(PROBLEM) Exact copies of the records below are required.

(Source data)
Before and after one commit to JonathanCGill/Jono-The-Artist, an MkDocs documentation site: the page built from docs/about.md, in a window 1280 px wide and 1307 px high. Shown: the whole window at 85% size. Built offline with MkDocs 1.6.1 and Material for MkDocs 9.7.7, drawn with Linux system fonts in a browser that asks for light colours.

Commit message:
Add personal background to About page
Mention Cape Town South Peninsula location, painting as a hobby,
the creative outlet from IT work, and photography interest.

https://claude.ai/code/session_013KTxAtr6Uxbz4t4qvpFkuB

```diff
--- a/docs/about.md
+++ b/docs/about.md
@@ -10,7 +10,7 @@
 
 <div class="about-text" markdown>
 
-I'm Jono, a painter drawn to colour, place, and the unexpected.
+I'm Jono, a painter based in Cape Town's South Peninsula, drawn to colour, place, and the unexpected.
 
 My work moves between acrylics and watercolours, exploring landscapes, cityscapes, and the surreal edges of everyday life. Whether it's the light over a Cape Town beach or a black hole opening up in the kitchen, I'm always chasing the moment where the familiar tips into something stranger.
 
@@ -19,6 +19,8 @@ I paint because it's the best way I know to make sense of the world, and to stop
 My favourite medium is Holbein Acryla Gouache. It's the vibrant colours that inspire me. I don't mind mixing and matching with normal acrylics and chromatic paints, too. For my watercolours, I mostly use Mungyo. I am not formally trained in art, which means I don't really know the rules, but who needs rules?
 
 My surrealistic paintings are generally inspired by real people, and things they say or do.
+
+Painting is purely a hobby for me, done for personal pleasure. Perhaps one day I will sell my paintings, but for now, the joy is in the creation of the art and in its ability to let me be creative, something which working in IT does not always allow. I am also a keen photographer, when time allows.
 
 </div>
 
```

(FINISHED EXERCISE)
Before and after one commit to JonathanCGill/Jono-The-Artist, an MkDocs documentation site: the page built from docs/about.md, in a window 1280 px wide and 1307 px high. Shown: the whole window at 85% size. Built offline with MkDocs 1.6.1 and Material for MkDocs 9.7.7, drawn with Linux system fonts in a browser that asks for light colours.

Commit message:
Add personal background to About page
Mention Cape Town South Peninsula location, painting as a hobby,
the creative outlet from IT work, and photography interest.

https://claude.ai/code/session_013KTxAtr6Uxbz4t4qvpFkuB

```diff
--- a/docs/about.md
+++ b/docs/about.md
@@ -10,7 +10,7 @@
 
 <div class="about-text" markdown>
 
-I'm Jono, a painter drawn to colour, place, and the unexpected.
+I'm Jono, a painter based in Cape Town's South Peninsula, drawn to colour, place, and the unexpected.
 
 My work moves between acrylics and watercolours, exploring landscapes, cityscapes, and the surreal edges of everyday life. Whether it's the light over a Cape Town beach or a black hole opening up in the kitchen, I'm always chasing the moment where the familiar tips into something stranger.
 
@@ -19,6 +19,8 @@ I paint because it's the best way I know to make sense of the world, and to stop
 My favourite medium is Holbein Acryla Gouache. It's the vibrant colours that inspire me. I don't mind mixing and matching with normal acrylics and chromatic paints, too. For my watercolours, I mostly use Mungyo. I am not formally trained in art, which means I don't really know the rules, but who needs rules?
 
 My surrealistic paintings are generally inspired by real people, and things they say or do.
+
+Painting is purely a hobby for me, done for personal pleasure. Perhaps one day I will sell my paintings, but for now, the joy is in the creation of the art and in its ability to let me be creative, something which working in IT does not always allow. I am also a keen photographer, when time allows.
 
 </div>
 
```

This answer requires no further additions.